**Aim of the exercise**
Isolate every line in the records below with "linkedinIcon" in it.

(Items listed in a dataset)
=== Begin Enclosure ===
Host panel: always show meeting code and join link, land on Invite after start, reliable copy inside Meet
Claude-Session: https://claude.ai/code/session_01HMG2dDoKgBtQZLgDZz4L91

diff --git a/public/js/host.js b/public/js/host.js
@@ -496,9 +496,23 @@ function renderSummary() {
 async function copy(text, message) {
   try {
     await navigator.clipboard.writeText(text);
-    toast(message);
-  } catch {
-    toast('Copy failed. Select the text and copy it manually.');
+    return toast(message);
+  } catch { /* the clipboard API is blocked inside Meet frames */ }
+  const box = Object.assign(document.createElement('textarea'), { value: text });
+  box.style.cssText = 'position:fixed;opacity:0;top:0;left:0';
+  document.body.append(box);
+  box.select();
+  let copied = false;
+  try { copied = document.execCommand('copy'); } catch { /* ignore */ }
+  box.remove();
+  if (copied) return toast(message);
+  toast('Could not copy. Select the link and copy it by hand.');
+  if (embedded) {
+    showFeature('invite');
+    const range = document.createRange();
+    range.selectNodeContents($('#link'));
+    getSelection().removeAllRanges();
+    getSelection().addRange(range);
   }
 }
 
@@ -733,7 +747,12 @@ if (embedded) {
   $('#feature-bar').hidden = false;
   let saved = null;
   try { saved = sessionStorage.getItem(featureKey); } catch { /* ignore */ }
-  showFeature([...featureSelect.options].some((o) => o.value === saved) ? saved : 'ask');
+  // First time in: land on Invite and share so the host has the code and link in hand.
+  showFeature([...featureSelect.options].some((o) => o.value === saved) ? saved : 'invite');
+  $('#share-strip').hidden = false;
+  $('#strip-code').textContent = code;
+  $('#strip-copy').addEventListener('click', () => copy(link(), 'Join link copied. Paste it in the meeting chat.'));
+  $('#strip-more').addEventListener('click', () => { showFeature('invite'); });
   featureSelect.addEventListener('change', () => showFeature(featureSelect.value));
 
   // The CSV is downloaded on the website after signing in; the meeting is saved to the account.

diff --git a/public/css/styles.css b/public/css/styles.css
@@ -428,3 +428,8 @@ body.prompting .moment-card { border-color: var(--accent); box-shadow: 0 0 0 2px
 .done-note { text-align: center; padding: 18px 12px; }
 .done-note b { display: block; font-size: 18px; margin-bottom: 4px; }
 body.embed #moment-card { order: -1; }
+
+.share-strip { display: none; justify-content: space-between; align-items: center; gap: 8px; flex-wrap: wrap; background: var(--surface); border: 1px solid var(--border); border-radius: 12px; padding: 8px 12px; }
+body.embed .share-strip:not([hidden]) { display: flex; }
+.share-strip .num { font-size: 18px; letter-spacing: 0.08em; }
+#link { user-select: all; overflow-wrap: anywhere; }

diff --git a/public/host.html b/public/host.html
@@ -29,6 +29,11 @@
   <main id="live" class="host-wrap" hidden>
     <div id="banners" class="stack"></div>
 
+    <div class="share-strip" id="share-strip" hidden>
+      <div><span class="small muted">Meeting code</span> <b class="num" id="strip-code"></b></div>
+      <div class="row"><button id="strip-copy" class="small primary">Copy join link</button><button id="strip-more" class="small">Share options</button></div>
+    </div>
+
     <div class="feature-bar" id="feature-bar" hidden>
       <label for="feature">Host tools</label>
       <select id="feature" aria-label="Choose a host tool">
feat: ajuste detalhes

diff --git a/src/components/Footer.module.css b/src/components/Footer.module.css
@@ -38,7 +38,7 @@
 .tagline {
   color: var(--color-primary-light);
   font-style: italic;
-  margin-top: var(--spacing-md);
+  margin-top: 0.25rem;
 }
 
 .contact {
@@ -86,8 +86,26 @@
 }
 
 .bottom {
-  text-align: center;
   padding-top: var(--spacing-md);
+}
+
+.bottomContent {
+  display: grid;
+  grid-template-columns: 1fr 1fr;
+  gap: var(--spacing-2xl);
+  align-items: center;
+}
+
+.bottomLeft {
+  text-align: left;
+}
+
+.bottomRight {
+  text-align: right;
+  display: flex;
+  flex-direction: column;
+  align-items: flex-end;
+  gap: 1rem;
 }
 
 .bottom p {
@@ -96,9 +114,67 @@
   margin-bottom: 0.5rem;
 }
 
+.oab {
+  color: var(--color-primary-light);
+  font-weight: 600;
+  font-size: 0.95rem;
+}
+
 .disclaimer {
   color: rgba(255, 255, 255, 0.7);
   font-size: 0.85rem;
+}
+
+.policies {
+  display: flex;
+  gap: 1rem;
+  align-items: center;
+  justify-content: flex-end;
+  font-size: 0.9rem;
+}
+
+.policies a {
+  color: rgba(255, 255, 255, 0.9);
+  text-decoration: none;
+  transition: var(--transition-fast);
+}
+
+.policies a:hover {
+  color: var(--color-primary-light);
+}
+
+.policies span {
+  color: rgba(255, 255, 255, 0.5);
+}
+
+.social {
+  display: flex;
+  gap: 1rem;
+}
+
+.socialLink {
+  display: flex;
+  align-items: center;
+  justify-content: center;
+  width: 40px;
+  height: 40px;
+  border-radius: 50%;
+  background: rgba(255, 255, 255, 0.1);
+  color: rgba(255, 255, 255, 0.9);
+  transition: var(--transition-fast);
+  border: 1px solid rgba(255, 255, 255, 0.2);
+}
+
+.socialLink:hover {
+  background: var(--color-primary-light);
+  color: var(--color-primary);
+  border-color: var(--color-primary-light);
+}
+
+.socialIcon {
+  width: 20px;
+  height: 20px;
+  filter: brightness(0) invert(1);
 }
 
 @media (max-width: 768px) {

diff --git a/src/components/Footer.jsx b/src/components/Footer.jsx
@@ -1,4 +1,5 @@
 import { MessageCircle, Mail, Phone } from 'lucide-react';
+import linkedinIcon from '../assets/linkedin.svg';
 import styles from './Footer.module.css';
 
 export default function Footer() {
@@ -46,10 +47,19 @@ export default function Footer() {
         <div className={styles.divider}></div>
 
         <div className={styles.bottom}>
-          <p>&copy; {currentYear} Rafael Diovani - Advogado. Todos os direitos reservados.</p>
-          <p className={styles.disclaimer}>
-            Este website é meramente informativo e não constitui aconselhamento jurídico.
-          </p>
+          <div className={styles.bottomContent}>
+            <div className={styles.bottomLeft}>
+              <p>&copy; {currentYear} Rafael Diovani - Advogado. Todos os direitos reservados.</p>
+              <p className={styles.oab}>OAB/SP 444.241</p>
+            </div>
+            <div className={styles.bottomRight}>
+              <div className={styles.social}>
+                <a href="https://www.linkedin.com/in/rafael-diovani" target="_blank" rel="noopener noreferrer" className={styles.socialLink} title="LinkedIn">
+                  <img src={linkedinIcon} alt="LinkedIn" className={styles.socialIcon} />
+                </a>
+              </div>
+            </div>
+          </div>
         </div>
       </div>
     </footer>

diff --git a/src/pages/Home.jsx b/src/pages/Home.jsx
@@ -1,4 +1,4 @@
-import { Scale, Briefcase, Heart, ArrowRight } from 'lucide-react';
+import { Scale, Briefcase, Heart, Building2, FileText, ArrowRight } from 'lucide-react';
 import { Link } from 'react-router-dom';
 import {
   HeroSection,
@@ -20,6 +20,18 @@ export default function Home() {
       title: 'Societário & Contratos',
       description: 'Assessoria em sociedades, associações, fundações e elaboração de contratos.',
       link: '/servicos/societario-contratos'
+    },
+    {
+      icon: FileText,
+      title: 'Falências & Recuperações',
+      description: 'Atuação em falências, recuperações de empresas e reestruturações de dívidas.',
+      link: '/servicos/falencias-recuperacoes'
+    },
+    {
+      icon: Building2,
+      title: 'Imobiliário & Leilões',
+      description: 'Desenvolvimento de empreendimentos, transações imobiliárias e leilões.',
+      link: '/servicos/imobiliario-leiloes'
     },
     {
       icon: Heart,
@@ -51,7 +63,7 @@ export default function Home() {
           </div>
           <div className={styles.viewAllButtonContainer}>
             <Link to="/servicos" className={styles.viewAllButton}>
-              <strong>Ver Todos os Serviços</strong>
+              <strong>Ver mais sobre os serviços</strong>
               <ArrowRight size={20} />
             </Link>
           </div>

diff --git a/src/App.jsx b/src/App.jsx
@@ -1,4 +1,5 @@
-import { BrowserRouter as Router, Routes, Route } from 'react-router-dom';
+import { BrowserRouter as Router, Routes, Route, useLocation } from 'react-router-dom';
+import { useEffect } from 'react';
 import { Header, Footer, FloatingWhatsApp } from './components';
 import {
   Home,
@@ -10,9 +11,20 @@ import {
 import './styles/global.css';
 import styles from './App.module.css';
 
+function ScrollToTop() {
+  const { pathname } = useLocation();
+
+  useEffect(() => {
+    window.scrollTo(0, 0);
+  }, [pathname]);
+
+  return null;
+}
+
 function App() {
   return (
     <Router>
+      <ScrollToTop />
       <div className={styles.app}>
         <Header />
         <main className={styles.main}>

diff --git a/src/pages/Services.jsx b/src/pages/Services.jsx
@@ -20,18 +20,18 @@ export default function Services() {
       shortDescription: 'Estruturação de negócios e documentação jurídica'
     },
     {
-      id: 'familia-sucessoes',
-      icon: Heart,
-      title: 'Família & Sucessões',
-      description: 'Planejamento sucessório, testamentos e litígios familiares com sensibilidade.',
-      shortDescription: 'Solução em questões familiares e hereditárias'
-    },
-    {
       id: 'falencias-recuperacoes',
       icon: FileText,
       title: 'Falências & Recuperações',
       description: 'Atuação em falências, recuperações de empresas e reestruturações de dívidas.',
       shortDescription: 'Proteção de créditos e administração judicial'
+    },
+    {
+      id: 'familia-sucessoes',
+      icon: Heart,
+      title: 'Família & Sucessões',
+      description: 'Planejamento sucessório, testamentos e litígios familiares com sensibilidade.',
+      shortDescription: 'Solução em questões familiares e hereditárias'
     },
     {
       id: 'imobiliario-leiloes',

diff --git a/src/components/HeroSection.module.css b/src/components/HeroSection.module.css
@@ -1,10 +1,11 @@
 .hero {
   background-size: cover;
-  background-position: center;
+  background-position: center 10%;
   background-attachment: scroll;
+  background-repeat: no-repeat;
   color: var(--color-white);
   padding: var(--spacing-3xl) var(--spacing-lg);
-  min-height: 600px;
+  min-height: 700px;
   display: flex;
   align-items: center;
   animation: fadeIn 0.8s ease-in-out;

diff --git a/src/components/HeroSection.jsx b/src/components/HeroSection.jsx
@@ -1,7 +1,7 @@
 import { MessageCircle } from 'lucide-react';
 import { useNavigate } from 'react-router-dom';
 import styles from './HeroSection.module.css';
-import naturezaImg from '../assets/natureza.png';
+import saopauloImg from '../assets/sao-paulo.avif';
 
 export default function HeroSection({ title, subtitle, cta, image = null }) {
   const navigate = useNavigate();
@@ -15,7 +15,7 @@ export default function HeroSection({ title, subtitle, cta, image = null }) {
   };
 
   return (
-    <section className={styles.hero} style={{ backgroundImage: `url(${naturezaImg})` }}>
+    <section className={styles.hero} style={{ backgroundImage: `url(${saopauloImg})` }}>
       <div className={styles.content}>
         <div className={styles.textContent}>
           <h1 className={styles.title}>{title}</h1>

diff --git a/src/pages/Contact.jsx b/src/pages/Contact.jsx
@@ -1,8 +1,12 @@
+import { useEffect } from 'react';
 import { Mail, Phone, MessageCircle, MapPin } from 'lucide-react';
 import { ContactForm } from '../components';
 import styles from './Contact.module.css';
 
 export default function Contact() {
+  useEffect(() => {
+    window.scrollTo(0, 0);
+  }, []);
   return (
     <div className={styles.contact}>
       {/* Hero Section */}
=== End Enclosure ===
**Result of the task**
+import linkedinIcon from '../assets/linkedin.svg';
+                  <img src={linkedinIcon} alt="LinkedIn" className={styles.socialIcon} />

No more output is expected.